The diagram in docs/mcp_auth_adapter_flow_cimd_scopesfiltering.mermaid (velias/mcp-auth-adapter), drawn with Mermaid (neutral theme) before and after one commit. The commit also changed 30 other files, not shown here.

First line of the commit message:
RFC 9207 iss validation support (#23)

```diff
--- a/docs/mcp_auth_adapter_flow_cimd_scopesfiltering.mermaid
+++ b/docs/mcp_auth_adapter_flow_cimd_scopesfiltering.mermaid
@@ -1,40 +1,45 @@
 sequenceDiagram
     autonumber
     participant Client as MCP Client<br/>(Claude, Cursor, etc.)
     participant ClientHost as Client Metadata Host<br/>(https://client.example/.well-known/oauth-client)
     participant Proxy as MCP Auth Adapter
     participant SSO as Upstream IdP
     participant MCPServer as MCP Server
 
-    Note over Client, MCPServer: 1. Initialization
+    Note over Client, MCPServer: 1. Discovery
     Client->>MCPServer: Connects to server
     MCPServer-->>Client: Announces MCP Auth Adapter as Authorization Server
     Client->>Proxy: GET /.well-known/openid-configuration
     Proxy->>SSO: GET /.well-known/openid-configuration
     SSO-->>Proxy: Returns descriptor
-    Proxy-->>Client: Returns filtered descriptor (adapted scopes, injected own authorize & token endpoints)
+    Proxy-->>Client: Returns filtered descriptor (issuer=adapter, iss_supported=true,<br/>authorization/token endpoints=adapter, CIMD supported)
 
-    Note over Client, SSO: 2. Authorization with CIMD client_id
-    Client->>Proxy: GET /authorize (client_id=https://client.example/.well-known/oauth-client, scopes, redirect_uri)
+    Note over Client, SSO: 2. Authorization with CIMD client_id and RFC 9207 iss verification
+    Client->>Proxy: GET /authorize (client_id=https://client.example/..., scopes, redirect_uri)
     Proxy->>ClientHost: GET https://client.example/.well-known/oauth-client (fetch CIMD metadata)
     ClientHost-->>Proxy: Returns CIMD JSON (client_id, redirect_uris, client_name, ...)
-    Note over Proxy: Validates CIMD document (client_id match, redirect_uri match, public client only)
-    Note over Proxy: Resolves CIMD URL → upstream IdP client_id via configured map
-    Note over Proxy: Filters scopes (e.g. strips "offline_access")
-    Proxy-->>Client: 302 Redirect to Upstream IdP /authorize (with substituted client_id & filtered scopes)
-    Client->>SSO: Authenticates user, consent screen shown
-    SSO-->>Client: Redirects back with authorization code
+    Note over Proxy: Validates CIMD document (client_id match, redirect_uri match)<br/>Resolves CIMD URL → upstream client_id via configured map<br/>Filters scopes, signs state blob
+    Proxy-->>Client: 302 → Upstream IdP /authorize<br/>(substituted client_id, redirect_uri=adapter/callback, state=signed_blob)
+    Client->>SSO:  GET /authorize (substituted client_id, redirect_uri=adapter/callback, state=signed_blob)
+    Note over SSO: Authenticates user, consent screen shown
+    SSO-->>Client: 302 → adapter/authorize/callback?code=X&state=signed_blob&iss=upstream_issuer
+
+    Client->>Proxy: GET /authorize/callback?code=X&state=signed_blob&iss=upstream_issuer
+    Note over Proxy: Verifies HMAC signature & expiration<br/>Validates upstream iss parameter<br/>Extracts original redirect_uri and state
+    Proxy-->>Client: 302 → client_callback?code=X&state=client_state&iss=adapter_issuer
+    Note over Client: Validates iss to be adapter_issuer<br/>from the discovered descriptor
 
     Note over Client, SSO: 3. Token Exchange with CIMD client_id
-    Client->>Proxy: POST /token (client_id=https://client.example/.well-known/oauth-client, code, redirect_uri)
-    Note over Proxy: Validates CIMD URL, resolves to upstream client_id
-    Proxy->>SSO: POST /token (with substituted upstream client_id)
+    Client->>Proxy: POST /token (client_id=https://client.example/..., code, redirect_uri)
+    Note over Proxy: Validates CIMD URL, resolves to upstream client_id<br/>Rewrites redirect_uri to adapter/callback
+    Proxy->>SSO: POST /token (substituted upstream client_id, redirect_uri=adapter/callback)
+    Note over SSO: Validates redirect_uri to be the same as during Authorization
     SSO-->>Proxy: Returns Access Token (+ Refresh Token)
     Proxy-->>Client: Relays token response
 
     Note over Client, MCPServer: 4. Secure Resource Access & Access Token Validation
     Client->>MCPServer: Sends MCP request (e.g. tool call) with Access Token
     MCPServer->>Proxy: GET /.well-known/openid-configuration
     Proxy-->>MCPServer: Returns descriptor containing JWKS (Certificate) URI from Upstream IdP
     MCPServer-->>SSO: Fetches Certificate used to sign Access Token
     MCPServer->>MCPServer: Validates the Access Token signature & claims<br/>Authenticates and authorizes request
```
____
#### [WHAT TO DO]
What you return must match the listing exactly, with nothing missing.

#### [FINAL ANSWER]
The diagram in docs/mcp_auth_adapter_flow_cimd_scopesfiltering.mermaid (velias/mcp-auth-adapter), drawn with Mermaid (neutral theme) before and after one commit. The commit also changed 30 other files, not shown here.

First line of the commit message:
RFC 9207 iss validation support (#23)

```diff
--- a/docs/mcp_auth_adapter_flow_cimd_scopesfiltering.mermaid
+++ b/docs/mcp_auth_adapter_flow_cimd_scopesfiltering.mermaid
@@ -1,40 +1,45 @@
 sequenceDiagram
     autonumber
     participant Client as MCP Client<br/>(Claude, Cursor, etc.)
     participant ClientHost as Client Metadata Host<br/>(https://client.example/.well-known/oauth-client)
     participant Proxy as MCP Auth Adapter
     participant SSO as Upstream IdP
     participant MCPServer as MCP Server
 
-    Note over Client, MCPServer: 1. Initialization
+    Note over Client, MCPServer: 1. Discovery
     Client->>MCPServer: Connects to server
     MCPServer-->>Client: Announces MCP Auth Adapter as Authorization Server
     Client->>Proxy: GET /.well-known/openid-configuration
     Proxy->>SSO: GET /.well-known/openid-configuration
     SSO-->>Proxy: Returns descriptor
-    Proxy-->>Client: Returns filtered descriptor (adapted scopes, injected own authorize & token endpoints)
+    Proxy-->>Client: Returns filtered descriptor (issuer=adapter, iss_supported=true,<br/>authorization/token endpoints=adapter, CIMD supported)
 
-    Note over Client, SSO: 2. Authorization with CIMD client_id
-    Client->>Proxy: GET /authorize (client_id=https://client.example/.well-known/oauth-client, scopes, redirect_uri)
+    Note over Client, SSO: 2. Authorization with CIMD client_id and RFC 9207 iss verification
+    Client->>Proxy: GET /authorize (client_id=https://client.example/..., scopes, redirect_uri)
     Proxy->>ClientHost: GET https://client.example/.well-known/oauth-client (fetch CIMD metadata)
     ClientHost-->>Proxy: Returns CIMD JSON (client_id, redirect_uris, client_name, ...)
-    Note over Proxy: Validates CIMD document (client_id match, redirect_uri match, public client only)
-    Note over Proxy: Resolves CIMD URL → upstream IdP client_id via configured map
-    Note over Proxy: Filters scopes (e.g. strips "offline_access")
-    Proxy-->>Client: 302 Redirect to Upstream IdP /authorize (with substituted client_id & filtered scopes)
-    Client->>SSO: Authenticates user, consent screen shown
-    SSO-->>Client: Redirects back with authorization code
+    Note over Proxy: Validates CIMD document (client_id match, redirect_uri match)<br/>Resolves CIMD URL → upstream client_id via configured map<br/>Filters scopes, signs state blob
+    Proxy-->>Client: 302 → Upstream IdP /authorize<br/>(substituted client_id, redirect_uri=adapter/callback, state=signed_blob)
+    Client->>SSO:  GET /authorize (substituted client_id, redirect_uri=adapter/callback, state=signed_blob)
+    Note over SSO: Authenticates user, consent screen shown
+    SSO-->>Client: 302 → adapter/authorize/callback?code=X&state=signed_blob&iss=upstream_issuer
+
+    Client->>Proxy: GET /authorize/callback?code=X&state=signed_blob&iss=upstream_issuer
+    Note over Proxy: Verifies HMAC signature & expiration<br/>Validates upstream iss parameter<br/>Extracts original redirect_uri and state
+    Proxy-->>Client: 302 → client_callback?code=X&state=client_state&iss=adapter_issuer
+    Note over Client: Validates iss to be adapter_issuer<br/>from the discovered descriptor
 
     Note over Client, SSO: 3. Token Exchange with CIMD client_id
-    Client->>Proxy: POST /token (client_id=https://client.example/.well-known/oauth-client, code, redirect_uri)
-    Note over Proxy: Validates CIMD URL, resolves to upstream client_id
-    Proxy->>SSO: POST /token (with substituted upstream client_id)
+    Client->>Proxy: POST /token (client_id=https://client.example/..., code, redirect_uri)
+    Note over Proxy: Validates CIMD URL, resolves to upstream client_id<br/>Rewrites redirect_uri to adapter/callback
+    Proxy->>SSO: POST /token (substituted upstream client_id, redirect_uri=adapter/callback)
+    Note over SSO: Validates redirect_uri to be the same as during Authorization
     SSO-->>Proxy: Returns Access Token (+ Refresh Token)
     Proxy-->>Client: Relays token response
 
     Note over Client, MCPServer: 4. Secure Resource Access & Access Token Validation
     Client->>MCPServer: Sends MCP request (e.g. tool call) with Access Token
     MCPServer->>Proxy: GET /.well-known/openid-configuration
     Proxy-->>MCPServer: Returns descriptor containing JWKS (Certificate) URI from Upstream IdP
     MCPServer-->>SSO: Fetches Certificate used to sign Access Token
     MCPServer->>MCPServer: Validates the Access Token signature & claims<br/>Authenticates and authorizes request
```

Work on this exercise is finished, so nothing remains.